Within the records below, find each line with the word "padding" and copy it out.

DATA EXCERPTS: Begin

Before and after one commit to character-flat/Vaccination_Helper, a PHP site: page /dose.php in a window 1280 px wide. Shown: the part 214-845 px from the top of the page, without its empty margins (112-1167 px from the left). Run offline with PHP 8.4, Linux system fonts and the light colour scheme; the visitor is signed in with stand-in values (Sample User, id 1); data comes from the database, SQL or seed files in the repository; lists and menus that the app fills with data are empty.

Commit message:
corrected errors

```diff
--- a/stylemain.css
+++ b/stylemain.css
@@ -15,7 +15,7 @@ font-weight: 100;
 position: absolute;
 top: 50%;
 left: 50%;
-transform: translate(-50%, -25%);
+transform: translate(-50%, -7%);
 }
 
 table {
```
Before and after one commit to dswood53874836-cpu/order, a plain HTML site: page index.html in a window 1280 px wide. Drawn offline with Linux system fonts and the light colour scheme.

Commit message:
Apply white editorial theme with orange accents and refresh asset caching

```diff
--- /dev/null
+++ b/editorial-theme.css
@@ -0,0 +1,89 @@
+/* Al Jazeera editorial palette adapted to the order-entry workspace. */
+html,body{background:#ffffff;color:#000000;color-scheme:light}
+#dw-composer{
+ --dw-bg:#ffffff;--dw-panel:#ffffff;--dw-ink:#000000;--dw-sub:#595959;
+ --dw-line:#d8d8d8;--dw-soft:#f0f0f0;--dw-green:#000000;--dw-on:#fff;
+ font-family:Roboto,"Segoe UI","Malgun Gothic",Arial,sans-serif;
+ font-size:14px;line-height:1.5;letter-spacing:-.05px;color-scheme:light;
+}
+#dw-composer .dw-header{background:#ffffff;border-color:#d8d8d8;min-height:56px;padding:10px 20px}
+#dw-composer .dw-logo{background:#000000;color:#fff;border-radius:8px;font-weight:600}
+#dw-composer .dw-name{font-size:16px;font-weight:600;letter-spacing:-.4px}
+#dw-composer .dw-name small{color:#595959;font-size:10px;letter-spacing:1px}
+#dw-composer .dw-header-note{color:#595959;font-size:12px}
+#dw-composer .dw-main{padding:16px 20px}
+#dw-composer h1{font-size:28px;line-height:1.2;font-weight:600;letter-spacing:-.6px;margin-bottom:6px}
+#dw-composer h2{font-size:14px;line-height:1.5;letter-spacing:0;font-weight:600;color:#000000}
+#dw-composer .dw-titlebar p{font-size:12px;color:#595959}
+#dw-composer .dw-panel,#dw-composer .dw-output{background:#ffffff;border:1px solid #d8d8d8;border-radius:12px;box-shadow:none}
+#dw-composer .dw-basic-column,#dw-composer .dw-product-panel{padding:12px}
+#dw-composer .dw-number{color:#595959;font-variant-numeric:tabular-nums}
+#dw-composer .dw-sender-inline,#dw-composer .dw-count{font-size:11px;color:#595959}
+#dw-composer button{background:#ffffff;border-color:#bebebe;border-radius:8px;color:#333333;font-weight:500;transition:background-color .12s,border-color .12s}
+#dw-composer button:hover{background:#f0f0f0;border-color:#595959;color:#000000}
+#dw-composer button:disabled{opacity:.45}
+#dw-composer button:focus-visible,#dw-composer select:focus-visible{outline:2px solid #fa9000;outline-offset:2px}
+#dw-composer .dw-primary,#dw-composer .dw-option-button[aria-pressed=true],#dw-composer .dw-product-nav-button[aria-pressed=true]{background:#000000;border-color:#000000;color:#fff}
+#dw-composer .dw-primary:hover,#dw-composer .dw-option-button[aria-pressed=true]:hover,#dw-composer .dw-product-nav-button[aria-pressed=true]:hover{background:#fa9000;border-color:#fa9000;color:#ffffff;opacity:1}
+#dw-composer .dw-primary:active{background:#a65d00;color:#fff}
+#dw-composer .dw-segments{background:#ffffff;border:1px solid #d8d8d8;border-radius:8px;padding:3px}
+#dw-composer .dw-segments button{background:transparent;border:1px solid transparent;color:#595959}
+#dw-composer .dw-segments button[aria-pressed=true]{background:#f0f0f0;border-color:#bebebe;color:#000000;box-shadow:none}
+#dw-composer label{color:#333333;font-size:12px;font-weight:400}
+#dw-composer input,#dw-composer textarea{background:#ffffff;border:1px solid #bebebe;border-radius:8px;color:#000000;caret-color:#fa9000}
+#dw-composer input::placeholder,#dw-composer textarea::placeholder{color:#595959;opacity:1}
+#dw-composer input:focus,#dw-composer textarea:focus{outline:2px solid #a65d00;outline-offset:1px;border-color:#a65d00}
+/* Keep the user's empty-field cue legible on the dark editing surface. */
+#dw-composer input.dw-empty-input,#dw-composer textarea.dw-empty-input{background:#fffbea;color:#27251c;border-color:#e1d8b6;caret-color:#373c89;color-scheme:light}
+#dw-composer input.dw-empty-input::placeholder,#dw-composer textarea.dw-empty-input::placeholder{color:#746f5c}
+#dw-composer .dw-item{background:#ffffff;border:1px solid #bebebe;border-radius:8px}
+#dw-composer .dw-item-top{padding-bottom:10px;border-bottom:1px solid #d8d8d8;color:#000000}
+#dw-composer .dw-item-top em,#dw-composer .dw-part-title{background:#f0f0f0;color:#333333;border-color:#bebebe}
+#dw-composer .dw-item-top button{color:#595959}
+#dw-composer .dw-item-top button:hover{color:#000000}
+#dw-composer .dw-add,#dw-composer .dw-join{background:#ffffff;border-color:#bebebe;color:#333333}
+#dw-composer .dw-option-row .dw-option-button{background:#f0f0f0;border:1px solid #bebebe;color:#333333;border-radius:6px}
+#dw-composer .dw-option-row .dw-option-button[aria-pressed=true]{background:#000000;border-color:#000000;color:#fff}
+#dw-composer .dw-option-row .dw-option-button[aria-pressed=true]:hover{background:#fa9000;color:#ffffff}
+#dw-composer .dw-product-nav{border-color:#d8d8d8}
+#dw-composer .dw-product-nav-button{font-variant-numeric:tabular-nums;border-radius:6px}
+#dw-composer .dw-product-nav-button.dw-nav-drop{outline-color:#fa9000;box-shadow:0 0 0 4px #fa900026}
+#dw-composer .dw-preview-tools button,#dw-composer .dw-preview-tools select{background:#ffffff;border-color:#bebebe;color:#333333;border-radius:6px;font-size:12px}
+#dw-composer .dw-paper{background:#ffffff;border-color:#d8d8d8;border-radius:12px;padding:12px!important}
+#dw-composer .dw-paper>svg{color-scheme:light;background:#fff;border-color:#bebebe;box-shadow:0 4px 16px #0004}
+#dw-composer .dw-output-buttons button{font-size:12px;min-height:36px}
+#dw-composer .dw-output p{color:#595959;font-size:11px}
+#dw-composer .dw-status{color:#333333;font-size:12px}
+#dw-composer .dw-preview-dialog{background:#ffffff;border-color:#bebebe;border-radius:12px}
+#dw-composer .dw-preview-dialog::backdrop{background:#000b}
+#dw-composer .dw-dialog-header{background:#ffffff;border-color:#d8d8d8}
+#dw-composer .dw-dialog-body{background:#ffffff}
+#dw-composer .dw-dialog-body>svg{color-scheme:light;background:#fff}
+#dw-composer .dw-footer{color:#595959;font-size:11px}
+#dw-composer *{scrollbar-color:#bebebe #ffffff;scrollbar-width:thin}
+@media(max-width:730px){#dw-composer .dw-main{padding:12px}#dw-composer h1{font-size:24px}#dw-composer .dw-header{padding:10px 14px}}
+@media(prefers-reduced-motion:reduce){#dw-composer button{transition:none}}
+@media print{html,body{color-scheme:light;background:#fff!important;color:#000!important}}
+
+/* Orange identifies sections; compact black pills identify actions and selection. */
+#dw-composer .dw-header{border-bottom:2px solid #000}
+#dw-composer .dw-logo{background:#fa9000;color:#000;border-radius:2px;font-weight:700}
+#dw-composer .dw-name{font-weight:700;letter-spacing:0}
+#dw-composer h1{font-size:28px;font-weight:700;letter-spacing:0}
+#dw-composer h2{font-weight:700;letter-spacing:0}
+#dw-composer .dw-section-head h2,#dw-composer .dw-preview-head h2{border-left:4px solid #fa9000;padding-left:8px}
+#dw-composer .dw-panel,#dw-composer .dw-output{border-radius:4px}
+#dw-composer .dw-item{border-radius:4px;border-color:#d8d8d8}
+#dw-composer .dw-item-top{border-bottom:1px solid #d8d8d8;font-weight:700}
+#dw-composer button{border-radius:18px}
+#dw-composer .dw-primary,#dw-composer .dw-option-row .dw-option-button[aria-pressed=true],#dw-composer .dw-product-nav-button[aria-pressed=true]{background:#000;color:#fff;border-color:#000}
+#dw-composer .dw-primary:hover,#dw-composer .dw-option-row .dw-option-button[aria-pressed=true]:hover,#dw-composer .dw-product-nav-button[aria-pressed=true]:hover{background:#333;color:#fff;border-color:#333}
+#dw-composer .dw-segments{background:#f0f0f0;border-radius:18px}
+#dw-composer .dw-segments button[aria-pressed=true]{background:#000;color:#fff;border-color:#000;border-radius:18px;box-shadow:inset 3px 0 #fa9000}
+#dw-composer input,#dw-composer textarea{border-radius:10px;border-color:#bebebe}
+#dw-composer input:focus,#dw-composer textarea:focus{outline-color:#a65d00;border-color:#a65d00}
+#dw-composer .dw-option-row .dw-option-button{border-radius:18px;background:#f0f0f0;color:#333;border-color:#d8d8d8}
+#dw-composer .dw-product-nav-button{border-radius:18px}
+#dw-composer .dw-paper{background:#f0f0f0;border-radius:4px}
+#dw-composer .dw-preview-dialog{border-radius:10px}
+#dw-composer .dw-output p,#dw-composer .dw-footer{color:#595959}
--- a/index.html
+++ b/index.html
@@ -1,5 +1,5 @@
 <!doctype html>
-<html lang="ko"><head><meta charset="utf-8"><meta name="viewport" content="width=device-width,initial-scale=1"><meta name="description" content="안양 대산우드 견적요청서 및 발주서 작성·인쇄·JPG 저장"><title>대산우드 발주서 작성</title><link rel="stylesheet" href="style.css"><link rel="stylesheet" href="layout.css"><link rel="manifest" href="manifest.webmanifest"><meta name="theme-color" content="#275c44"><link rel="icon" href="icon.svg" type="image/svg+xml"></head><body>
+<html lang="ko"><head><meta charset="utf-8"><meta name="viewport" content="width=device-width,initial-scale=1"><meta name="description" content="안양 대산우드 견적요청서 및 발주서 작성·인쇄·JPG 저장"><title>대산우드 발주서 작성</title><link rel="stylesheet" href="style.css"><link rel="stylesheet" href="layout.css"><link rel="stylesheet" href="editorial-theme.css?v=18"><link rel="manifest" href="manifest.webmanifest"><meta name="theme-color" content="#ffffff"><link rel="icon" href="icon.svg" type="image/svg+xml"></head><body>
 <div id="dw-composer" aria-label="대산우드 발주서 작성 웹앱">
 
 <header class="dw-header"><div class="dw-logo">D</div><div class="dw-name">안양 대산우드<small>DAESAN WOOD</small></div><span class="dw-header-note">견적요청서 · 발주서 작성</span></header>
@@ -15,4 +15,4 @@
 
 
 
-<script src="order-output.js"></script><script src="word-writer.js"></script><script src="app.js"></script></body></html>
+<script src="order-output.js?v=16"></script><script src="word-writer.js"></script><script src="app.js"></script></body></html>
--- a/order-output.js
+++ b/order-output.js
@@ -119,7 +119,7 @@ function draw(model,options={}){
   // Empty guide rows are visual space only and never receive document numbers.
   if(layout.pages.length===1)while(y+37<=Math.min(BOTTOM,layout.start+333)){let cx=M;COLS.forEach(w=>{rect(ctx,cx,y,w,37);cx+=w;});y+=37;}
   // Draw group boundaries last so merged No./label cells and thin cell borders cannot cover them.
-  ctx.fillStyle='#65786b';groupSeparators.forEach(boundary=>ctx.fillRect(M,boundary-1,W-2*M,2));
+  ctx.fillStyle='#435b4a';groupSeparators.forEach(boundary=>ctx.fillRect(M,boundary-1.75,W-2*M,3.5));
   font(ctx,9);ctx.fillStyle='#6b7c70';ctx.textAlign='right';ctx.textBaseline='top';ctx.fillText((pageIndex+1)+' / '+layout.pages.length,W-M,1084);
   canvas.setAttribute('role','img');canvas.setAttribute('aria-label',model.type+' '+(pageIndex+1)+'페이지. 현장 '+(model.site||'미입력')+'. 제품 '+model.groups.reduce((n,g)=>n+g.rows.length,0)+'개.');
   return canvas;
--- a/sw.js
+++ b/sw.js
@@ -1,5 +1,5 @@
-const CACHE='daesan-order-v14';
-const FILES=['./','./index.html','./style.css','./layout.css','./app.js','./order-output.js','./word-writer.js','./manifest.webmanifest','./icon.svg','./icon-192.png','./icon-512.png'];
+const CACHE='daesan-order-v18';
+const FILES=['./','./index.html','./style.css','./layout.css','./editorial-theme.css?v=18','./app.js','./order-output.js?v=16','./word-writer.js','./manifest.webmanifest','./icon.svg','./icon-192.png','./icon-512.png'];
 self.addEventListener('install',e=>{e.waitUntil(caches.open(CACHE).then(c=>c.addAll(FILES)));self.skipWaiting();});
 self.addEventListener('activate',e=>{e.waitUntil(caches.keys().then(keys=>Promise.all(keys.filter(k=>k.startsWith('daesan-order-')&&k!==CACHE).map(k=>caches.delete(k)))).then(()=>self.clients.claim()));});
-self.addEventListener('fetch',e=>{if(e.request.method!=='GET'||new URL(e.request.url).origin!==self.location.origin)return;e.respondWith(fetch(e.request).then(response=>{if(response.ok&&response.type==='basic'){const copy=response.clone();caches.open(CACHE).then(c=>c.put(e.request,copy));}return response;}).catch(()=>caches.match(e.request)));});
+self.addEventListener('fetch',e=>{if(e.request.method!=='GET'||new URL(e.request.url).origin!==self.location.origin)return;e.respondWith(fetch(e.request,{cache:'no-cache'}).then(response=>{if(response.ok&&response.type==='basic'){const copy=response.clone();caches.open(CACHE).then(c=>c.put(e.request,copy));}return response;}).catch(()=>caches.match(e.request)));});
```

DATA EXCERPTS: End

**EXERCISE ANSWER**
+#dw-composer .dw-header{background:#ffffff;border-color:#d8d8d8;min-height:56px;padding:10px 20px}
+#dw-composer .dw-main{padding:16px 20px}
+#dw-composer .dw-basic-column,#dw-composer .dw-product-panel{padding:12px}
+#dw-composer .dw-segments{background:#ffffff;border:1px solid #d8d8d8;border-radius:8px;padding:3px}
+#dw-composer .dw-item-top{padding-bottom:10px;border-bottom:1px solid #d8d8d8;color:#000000}
+#dw-composer .dw-paper{background:#ffffff;border-color:#d8d8d8;border-radius:12px;padding:12px!important}
+@media(max-width:730px){#dw-composer .dw-main{padding:12px}#dw-composer h1{font-size:24px}#dw-composer .dw-header{padding:10px 14px}}
+#dw-composer .dw-section-head h2,#dw-composer .dw-preview-head h2{border-left:4px solid #fa9000;padding-left:8px}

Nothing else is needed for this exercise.